▸ **PROBLEM TO WORK ON**
Report, in full, each line of the material below in which the string "onboarding" occurs.

▸ **DATA IN THIS EXERCISE**
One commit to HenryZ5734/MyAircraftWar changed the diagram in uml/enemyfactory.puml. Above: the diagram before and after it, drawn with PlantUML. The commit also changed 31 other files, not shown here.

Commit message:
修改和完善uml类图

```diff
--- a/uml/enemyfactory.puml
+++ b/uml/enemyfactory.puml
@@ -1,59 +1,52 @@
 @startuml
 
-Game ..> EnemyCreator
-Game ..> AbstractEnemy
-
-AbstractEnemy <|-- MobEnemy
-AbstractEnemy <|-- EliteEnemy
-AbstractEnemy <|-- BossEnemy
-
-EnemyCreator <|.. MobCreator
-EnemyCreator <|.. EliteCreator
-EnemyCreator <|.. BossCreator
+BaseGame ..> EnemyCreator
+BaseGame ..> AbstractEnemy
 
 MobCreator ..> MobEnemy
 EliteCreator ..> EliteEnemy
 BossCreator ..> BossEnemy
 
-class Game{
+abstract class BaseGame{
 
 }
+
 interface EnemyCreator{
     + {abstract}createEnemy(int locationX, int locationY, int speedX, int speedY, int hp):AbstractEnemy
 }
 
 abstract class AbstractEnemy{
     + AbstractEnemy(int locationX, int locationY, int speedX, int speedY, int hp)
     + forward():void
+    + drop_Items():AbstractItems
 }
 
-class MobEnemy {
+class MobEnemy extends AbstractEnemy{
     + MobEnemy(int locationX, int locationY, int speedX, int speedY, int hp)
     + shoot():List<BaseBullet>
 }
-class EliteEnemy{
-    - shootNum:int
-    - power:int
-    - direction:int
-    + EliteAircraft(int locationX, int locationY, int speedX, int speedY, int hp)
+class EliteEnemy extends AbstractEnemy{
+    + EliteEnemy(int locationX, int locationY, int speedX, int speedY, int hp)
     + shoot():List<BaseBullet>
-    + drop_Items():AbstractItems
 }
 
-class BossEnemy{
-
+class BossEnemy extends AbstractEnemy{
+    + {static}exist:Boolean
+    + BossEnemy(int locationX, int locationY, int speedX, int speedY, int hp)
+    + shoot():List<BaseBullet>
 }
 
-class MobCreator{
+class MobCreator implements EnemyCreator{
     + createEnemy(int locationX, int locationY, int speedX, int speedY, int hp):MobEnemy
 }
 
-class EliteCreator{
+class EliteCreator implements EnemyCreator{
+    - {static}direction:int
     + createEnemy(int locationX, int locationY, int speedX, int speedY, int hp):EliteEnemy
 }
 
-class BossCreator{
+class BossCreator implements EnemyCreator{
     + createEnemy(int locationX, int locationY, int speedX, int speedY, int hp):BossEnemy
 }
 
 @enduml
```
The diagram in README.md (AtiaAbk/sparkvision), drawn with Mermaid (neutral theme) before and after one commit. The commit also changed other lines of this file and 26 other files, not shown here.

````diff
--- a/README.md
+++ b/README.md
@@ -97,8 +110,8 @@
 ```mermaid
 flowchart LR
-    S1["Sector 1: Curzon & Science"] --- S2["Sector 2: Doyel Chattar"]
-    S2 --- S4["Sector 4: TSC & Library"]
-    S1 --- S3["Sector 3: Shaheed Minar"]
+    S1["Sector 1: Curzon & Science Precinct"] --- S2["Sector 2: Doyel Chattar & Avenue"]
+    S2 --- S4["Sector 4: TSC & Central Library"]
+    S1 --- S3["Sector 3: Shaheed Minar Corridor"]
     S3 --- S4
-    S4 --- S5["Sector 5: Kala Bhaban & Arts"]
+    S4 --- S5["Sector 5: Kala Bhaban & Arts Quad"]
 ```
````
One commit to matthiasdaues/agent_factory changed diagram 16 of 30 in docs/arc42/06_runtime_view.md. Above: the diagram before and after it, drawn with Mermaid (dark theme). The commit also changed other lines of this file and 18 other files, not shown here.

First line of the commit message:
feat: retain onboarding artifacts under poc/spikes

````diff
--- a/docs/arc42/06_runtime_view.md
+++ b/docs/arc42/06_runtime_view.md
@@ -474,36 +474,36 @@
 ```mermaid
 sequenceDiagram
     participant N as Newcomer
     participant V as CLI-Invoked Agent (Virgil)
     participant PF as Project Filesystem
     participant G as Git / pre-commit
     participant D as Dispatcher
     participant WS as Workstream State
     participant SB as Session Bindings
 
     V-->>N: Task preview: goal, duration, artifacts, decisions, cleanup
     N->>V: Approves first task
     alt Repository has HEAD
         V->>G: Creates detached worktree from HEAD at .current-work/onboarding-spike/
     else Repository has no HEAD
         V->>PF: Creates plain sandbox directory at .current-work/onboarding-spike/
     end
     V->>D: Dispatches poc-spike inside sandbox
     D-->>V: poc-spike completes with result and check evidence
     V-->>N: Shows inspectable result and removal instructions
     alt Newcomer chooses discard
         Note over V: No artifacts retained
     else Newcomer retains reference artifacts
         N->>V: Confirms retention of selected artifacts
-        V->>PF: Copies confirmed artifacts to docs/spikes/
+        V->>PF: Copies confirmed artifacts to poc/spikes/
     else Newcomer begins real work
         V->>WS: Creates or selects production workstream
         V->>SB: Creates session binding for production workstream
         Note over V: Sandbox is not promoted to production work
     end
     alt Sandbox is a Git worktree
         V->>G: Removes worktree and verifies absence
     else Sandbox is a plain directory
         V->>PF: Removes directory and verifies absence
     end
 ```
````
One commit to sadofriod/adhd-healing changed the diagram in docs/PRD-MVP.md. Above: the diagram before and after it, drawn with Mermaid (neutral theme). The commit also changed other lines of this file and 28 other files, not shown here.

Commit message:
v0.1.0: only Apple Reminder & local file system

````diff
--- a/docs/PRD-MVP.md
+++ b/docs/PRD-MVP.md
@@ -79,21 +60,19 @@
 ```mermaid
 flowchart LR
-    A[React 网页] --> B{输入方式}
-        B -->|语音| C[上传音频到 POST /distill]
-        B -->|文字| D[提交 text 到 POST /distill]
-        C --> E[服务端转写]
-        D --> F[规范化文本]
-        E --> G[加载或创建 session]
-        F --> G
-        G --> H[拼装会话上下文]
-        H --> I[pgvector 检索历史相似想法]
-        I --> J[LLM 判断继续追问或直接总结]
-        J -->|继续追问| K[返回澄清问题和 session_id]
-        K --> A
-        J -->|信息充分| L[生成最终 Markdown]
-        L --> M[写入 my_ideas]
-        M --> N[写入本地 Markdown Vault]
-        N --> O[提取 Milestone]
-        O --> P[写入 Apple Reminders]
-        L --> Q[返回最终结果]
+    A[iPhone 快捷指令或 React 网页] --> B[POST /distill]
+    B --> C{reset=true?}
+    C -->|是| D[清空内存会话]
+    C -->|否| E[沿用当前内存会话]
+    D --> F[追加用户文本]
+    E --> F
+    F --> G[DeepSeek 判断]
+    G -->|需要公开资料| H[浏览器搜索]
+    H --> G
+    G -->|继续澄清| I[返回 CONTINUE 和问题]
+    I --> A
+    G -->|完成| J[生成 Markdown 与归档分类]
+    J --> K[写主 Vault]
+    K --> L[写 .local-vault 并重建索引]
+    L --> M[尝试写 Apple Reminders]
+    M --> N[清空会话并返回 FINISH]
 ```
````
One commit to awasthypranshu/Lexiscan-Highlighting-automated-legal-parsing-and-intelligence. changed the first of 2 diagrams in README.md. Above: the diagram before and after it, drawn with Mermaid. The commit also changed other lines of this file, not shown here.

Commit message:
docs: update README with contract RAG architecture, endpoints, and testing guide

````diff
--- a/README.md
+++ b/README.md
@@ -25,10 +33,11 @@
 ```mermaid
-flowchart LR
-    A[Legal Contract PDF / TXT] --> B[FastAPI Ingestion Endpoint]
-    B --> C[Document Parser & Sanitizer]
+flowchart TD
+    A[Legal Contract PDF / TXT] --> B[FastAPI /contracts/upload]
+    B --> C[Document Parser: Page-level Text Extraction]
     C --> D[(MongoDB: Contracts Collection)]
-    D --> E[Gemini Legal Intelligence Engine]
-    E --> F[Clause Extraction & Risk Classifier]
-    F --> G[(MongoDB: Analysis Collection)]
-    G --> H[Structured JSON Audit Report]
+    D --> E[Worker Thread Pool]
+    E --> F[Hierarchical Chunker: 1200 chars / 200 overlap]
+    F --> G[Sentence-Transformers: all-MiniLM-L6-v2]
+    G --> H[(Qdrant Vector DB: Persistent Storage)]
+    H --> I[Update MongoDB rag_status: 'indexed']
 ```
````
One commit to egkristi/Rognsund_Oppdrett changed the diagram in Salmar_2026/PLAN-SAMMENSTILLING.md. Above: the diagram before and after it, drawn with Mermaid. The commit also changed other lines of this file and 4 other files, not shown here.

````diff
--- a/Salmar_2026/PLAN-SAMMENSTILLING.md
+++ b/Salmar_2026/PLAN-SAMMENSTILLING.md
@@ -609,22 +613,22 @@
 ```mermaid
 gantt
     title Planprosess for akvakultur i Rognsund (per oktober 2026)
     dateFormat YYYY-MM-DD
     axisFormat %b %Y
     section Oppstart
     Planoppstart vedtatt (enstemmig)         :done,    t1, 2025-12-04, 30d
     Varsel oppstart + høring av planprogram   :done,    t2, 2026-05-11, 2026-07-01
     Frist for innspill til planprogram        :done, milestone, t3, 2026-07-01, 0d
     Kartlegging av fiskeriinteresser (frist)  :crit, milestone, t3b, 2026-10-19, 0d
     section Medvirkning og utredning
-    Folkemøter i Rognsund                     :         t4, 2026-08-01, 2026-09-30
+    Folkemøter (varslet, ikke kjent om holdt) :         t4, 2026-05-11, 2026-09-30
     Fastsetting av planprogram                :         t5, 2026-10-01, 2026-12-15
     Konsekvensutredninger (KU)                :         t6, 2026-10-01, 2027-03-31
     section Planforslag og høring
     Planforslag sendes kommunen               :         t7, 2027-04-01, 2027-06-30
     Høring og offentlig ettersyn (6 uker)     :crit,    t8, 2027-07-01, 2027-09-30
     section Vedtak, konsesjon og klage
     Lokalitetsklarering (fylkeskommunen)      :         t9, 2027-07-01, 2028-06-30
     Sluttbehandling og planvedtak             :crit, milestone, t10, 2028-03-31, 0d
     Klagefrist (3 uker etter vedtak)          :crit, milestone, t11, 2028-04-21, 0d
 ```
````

▸ **SOLUTION TO THIS TASK**
feat: retain onboarding artifacts under poc/spikes
         V->>G: Creates detached worktree from HEAD at .current-work/onboarding-spike/
         V->>PF: Creates plain sandbox directory at .current-work/onboarding-spike/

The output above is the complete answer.